ABIC is growing and I think that within the next couple of years, it’s going to have a real impact and change African research putting it on a new level. There are a lot of passionate and visionary researchers that are joining this community, and ABIC is combining all their effort and passion to add to the research community in Africa. The launch of the Africa Microscopy Initiative (AMI) as a multi-pronged initiative building the African capacity for microscopy through training, infrastructure and open-access programs (https://www.microscopy.africa) will enormously change the African scientific research scope. Researchers can now travel to the AMI Imaging Centre and access advanced microscopes. It’s going to help a lot of researchers do their research, and do the research that fits African research needs. The facility is the first of its kind in Africa. At the moment, like me, a lot of African researchers are going to different countries and to different training centers with the intention of taking back the ideas that we have learned and to disseminate this knowledge in our own countries and throughout Africa. So, I can tell you that within the next couple of years, ABIC is going to boom because of the collaborations that connect the people and the ideas together. There are a lot of communities and funding agencies, such as EuroBioImaging, BioImaging North America (BINA), AIC and the Chan-Zuckerberg Initiative, that are helping, so it’s really going to be something. My hopes are very high, and my dreams are very big!
What sort of topics are you excited to write about for FocalPlane?
Currently, I’m working on a ‘How it started’ series. It’s about narrating all the behind-the-scenes efforts; the vision, the planning and the work, that go into the emerging microscopy communities and into setting up core facilities. For example, how did BINA and EuroBioImaging start? What was the vision behind the AIC? I hope that this series will help people that want to start their own community, or their own core facility. I’ve started with Global BioImaging and EuroBioimaging, and I also did an interview with the AIC, so I have three blog posts that I need to share with you guys! It’s been very exciting to do these interviews. Every experience is different. Every community has stories of its own challenges and how they tackle them. I can’t wait to share it with the whole community and for everyone to have a glimpse of what is happening. And if someone wants to do something like this in their own country, it’s going to be like a good reference for them, and to excite and encourage them to start their own community, as well as drawing attention to these established communities.
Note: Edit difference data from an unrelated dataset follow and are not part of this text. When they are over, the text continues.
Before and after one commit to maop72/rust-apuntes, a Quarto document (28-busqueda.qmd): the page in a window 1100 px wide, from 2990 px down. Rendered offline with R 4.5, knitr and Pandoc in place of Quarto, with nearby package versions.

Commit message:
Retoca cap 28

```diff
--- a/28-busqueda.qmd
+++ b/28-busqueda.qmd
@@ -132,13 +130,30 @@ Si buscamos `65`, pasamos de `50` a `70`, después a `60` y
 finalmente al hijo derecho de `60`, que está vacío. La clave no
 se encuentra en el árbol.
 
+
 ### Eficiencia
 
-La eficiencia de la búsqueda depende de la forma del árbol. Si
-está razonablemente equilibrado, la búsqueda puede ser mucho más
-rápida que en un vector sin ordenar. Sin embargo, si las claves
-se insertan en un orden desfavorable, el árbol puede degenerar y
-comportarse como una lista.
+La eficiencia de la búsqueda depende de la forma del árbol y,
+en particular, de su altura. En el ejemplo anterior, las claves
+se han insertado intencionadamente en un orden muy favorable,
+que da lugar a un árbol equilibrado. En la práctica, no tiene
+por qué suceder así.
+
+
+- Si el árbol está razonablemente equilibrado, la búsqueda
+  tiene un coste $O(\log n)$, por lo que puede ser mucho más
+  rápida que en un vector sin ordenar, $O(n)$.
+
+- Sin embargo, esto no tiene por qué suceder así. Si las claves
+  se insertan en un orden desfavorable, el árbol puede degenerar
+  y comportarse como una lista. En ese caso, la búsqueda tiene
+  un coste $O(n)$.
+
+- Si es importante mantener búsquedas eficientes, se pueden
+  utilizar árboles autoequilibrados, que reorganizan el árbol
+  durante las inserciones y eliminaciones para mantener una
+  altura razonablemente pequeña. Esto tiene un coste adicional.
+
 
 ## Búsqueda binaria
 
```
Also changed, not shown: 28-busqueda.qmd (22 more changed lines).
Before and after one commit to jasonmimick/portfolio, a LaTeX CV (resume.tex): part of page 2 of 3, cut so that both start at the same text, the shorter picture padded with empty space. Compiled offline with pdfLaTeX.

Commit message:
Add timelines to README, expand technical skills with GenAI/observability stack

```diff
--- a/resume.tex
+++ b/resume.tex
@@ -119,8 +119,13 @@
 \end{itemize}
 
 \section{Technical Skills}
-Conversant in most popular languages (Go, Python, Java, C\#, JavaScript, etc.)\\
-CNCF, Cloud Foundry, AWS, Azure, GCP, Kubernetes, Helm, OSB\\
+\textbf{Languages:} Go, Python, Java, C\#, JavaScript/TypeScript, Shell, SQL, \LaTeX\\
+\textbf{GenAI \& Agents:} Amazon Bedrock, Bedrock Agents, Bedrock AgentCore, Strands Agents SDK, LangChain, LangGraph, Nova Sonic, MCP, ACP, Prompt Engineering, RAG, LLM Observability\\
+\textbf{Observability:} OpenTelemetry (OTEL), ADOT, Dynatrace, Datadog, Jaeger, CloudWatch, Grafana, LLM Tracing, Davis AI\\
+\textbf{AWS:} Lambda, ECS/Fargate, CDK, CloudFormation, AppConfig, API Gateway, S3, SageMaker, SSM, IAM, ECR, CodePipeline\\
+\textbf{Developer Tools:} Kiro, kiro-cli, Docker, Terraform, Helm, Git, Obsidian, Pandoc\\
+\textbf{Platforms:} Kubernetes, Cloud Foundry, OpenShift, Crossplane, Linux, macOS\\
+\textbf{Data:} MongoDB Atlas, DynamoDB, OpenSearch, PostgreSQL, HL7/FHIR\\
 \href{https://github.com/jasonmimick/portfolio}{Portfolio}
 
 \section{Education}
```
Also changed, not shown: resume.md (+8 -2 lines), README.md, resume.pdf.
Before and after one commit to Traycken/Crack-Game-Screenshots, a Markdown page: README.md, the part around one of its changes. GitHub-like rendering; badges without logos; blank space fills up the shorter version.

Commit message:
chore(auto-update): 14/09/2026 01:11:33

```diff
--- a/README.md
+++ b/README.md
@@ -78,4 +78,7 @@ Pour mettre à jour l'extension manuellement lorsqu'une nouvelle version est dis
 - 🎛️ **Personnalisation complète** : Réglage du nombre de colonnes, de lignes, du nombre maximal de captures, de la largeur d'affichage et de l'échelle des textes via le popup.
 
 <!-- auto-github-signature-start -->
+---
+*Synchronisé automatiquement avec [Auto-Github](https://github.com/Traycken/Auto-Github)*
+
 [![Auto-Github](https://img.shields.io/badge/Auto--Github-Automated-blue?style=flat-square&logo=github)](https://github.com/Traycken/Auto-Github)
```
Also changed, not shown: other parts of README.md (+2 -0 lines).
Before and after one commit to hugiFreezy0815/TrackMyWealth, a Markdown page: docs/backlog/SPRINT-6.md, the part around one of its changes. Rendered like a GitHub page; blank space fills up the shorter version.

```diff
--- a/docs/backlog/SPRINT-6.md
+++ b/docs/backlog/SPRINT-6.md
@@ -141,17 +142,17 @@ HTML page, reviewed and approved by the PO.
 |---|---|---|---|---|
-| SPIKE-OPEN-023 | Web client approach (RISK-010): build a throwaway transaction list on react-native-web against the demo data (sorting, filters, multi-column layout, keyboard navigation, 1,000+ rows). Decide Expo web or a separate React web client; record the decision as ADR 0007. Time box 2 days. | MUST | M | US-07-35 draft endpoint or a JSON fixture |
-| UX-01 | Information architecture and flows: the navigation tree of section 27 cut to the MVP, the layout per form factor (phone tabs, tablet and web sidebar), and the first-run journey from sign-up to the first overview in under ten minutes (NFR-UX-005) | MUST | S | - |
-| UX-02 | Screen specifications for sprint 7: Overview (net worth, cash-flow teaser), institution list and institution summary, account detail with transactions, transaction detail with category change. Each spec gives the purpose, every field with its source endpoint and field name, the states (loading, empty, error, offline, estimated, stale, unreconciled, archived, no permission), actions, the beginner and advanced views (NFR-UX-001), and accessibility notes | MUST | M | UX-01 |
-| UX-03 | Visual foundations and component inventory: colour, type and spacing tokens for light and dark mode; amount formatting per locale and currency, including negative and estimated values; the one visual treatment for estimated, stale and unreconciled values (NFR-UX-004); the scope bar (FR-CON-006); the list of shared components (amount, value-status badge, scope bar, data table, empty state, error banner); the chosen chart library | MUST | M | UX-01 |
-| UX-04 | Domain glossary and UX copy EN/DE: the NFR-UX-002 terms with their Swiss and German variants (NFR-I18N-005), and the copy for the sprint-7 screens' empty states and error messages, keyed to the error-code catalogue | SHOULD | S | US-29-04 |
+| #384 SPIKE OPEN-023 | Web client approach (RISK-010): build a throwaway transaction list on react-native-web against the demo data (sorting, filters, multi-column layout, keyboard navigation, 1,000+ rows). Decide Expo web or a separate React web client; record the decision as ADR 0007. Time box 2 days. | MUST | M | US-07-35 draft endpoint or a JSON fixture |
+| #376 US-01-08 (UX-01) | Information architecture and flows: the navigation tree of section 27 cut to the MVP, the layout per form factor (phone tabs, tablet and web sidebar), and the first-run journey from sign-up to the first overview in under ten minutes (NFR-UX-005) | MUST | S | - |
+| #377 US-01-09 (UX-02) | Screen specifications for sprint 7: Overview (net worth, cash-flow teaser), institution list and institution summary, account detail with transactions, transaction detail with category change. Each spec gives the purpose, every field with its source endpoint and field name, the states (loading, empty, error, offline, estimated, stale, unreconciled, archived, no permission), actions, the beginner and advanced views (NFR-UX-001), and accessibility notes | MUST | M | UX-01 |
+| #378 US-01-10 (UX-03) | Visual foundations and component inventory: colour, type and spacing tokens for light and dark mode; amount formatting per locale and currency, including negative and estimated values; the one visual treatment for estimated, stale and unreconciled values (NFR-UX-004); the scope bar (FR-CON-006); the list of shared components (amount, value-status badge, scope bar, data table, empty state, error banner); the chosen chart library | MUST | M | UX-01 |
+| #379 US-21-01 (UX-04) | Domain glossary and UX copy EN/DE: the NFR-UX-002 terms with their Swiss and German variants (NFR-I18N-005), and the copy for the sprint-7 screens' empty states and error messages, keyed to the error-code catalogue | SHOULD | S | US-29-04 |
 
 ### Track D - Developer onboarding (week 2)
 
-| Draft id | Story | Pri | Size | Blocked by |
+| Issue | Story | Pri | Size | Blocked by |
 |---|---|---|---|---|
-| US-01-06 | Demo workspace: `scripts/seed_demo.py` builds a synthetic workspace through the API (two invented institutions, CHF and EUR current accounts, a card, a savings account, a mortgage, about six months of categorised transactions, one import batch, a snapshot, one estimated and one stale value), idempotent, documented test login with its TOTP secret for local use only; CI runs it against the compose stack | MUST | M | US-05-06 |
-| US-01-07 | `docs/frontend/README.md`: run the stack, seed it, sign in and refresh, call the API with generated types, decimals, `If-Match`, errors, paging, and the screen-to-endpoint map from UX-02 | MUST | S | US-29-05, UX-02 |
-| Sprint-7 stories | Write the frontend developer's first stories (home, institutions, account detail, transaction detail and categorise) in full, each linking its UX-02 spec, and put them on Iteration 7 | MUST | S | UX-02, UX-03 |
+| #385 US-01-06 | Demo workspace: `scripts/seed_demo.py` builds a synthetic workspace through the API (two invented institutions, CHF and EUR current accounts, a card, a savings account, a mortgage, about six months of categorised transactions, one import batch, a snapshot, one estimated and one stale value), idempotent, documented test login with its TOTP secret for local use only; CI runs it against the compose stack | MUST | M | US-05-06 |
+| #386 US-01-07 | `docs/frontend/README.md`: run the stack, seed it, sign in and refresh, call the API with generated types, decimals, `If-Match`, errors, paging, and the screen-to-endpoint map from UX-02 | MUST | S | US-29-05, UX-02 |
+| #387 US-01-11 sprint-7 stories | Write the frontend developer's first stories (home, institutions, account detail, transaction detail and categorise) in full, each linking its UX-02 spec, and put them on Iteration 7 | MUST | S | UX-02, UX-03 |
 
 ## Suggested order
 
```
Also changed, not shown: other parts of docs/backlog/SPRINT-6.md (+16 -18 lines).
We’ve already touched on this a little, but what are you personally hoping to gain from the experience of being a FocalPlane correspondent?
First of all, because science writing is a new field for me, joining FocalPlane is challenging me to develop a new skill. I love writing and all of my life I’ve been passionate about writing, but I’ve never written scientific blogs, so this is a first for me. It is also a good way of networking; reaching out for these interviews is a very good way of meeting new people, new ideas and new communities. I find it very motivational to meet different people who have different ideas, different motivation, different challenges. So, I think that it’s very important for my personal growth and professional growth.
What’s your favourite type of microscopy?
I would say that lattice light sheet is my favourite at the moment.
What do you like doing in your spare time?
I love playing sports, especially CrossFit. I also love to read. Stories are a place to escape and forget about the rest of the world! And I love spending time with family and friends, especially experiencing new places in their company. However, most of my time I spend playing with my two year old son, Omar.